While the sauce is simmering away, get out a med-large bowl for the tofu mixture. Into this add your sour cream, cream cheese, chives, salt and tofu. When you add the tofu, squish it between your fingers so that it has a ricotta cheese-like consistency. Using a fork, MIX WELL. If you don't, the flavors won't mesh and it will taste strange.
Ok, here's the fun part: layering. In a 9x13 casserole dish add a little less than half of the sauce and spread it evenly. Then add half the noodles. On top of the noodles, spread the entire tofu mixture. Top this with the rest of the noodles, and finish by pouring the rest of the sauce over the top. Cover with tinfoil and pop that baby in the oven for about an hour. The last 20 minutes or so, uncover it so that the top gets nice and brown.
This dish is seriously addicting. They need to think up a new name for it so that it sounds more appetizing.
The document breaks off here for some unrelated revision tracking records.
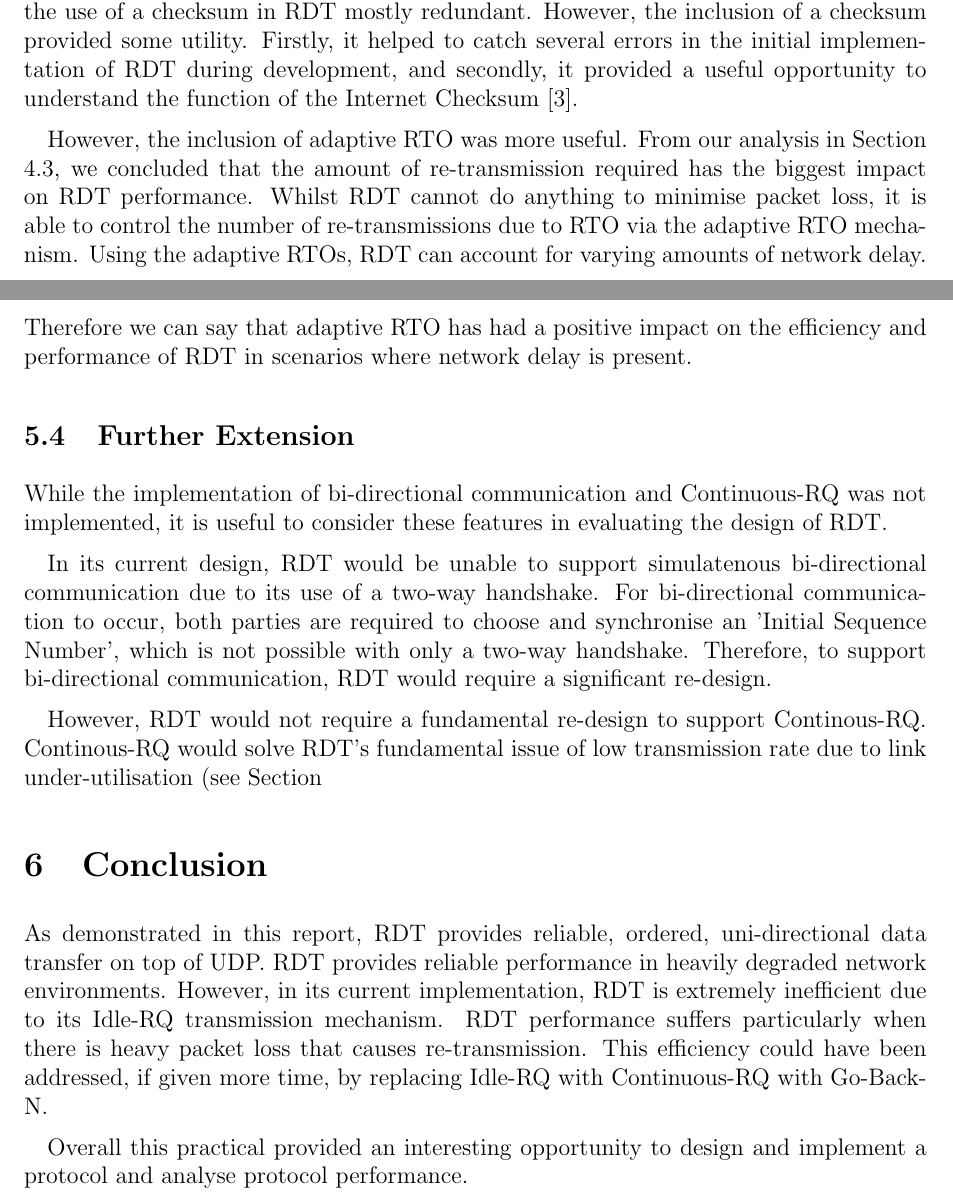
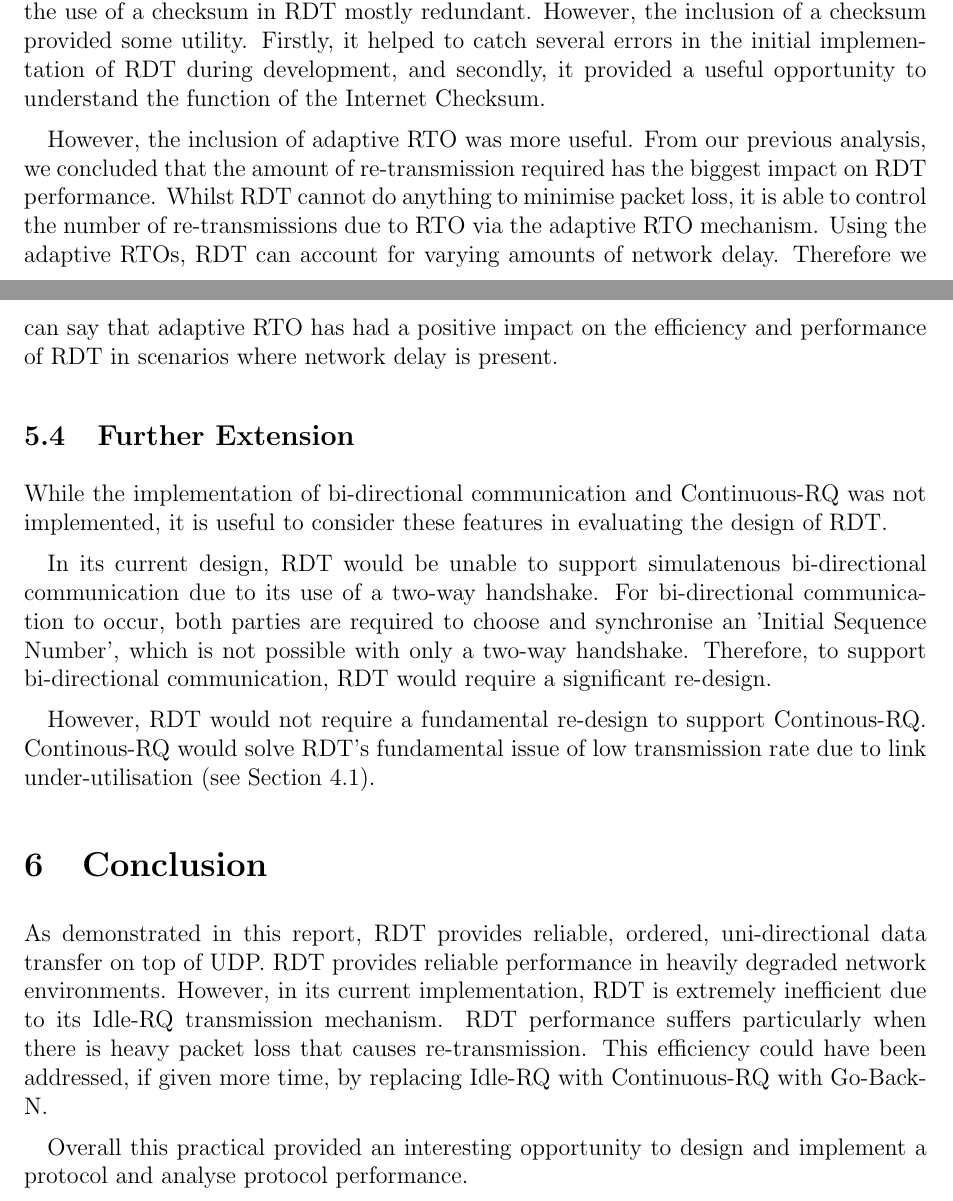
Before and after one commit to WilliamsCJ/CS3102-P2, a LaTeX document (report/practical-report.tex, which reads report/evaluation.tex): two parts of pages 7 and 8 of 14, joined at a grey line, cut so that both start at the same text. Compiled offline with pdfLaTeX.

Commit message:
Fix report

```diff
--- a/report/evaluation.tex
+++ b/report/evaluation.tex
@@ -13,9 +13,9 @@ Secondly, the generation of Initial Sequence Numbers is pseudo-random and thus m
 
 \subsection{Extension Features}
 
-Given that RDT is implemented using UDP and uses the same checksum algorithm used by UDP, it is unlikely that RDT will ever encounter an incorrect checksum. This makes the use of a checksum in RDT mostly redundant. However, the inclusion of a checksum provided some utility. Firstly, it helped to catch several errors in the initial implementation of RDT during development, and secondly, it provided a useful opportunity to understand the function of the Internet Checksum \cite{rfc1071}.
+Given that RDT is implemented using UDP and uses the same checksum algorithm used by UDP, it is unlikely that RDT will ever encounter an incorrect checksum. This makes the use of a checksum in RDT mostly redundant. However, the inclusion of a checksum provided some utility. Firstly, it helped to catch several errors in the initial implementation of RDT during development, and secondly, it provided a useful opportunity to understand the function of the Internet Checksum.
 
-However, the inclusion of adaptive RTO was more useful. From our analysis in Section \ref{sec:performance}, we concluded that the amount of re-transmission required has the biggest impact on RDT performance. Whilst RDT cannot do anything to minimise packet loss, it is able to control the number of re-transmissions due to RTO via the adaptive RTO mechanism. Using the adaptive RTOs, RDT can account for varying amounts of network delay. Therefore we can say that adaptive RTO has had a positive impact on the efficiency and performance of RDT in scenarios where network delay is present.
+However, the inclusion of adaptive RTO was more useful. From our previous analysis, we concluded that the amount of re-transmission required has the biggest impact on RDT performance. Whilst RDT cannot do anything to minimise packet loss, it is able to control the number of re-transmissions due to RTO via the adaptive RTO mechanism. Using the adaptive RTOs, RDT can account for varying amounts of network delay. Therefore we can say that adaptive RTO has had a positive impact on the efficiency and performance of RDT in scenarios where network delay is present.
 
 \subsection{Further Extension}
 
@@ -23,4 +23,4 @@ While the implementation of bi-directional communication and Continuous-RQ was n
 
 In its current design, RDT would be unable to support simulatenous bi-directional communication due to its use of a two-way handshake. For bi-directional communication to occur, both parties are required to choose and synchronise an 'Initial Sequence Number', which is not possible with only a two-way handshake. Therefore, to support bi-directional communication, RDT would require a significant re-design.
 
-However, RDT would not require a fundamental re-design to support Continous-RQ. Continous-RQ would solve RDT's fundamental issue of low transmission rate due to link under-utilisation (see Section~\ref{sec:link).
+However, RDT would not require a fundamental re-design to support Continous-RQ. Continous-RQ would solve RDT's fundamental issue of low transmission rate due to link under-utilisation (see Section~\ref{sec:link}).
--- a/report/practical-report.tex
+++ b/report/practical-report.tex
@@ -40,6 +40,6 @@ Reliable Data Transport (RDT) is a unicast, connection-oriented that provides re
 
 \input{evaluation}
 
-\input{Conclusion}
+\input{conclusion}
 
 \newpage
```
Also changed, not shown: report/refs.bib (+1 -1 lines), report/ender.tex (renamed from report/endnotes.tex), report/practical-report.pdf, report/practical-report.tex (5 more changed lines).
Next is our actual Sunday night dinner. Salisbury Steaks from Vegan Dad. I'm always looking for new ways to try out seitan, and this one was .....nomnomnomnomnom! The one thing I did differently was add thyme instead of dill (didn't have any dill). Oh and I also messed up by not really 'grating' the tempeh. I thought mushing it up with a fork would work ok. I was wrong. It didn't really incorporate into the wheat gluten, so there were little chunks of tempeh and not all of them made it into my final 'steaks' because they kept falling out. So make sure you grate it, if possible.
Anyway, I served this up with some kale (cooked with garlic and lemon zest) and Mediterranean Couscous. Both were...ok. The couscous was very olive-y. Which normally I like, but I think my olives might be bad. I dunno, it just didn't taste right. The kale was fine, but no matter how much I try, I just can't seem to get into kale. I always think, ooooh kale, this will be awesome! But it never turns out right. This was downright bitter. I know there are different types of kale and some are sweet, but our grocery store does not carry it, apparently. So... yeah. I wish I could learn to like kale better, because I know it super healthy for you and supposedly yummy.
Salisbury Steaks w/Kale and Couscous
Mediterranean Couscous (pretty, but not so palatable)
To finish off, I will leave you with a picture of some scones I made a couple weeks ago that disappeared within 24 hours because they were just.that.good.
Incredible Disappearing Scones Act!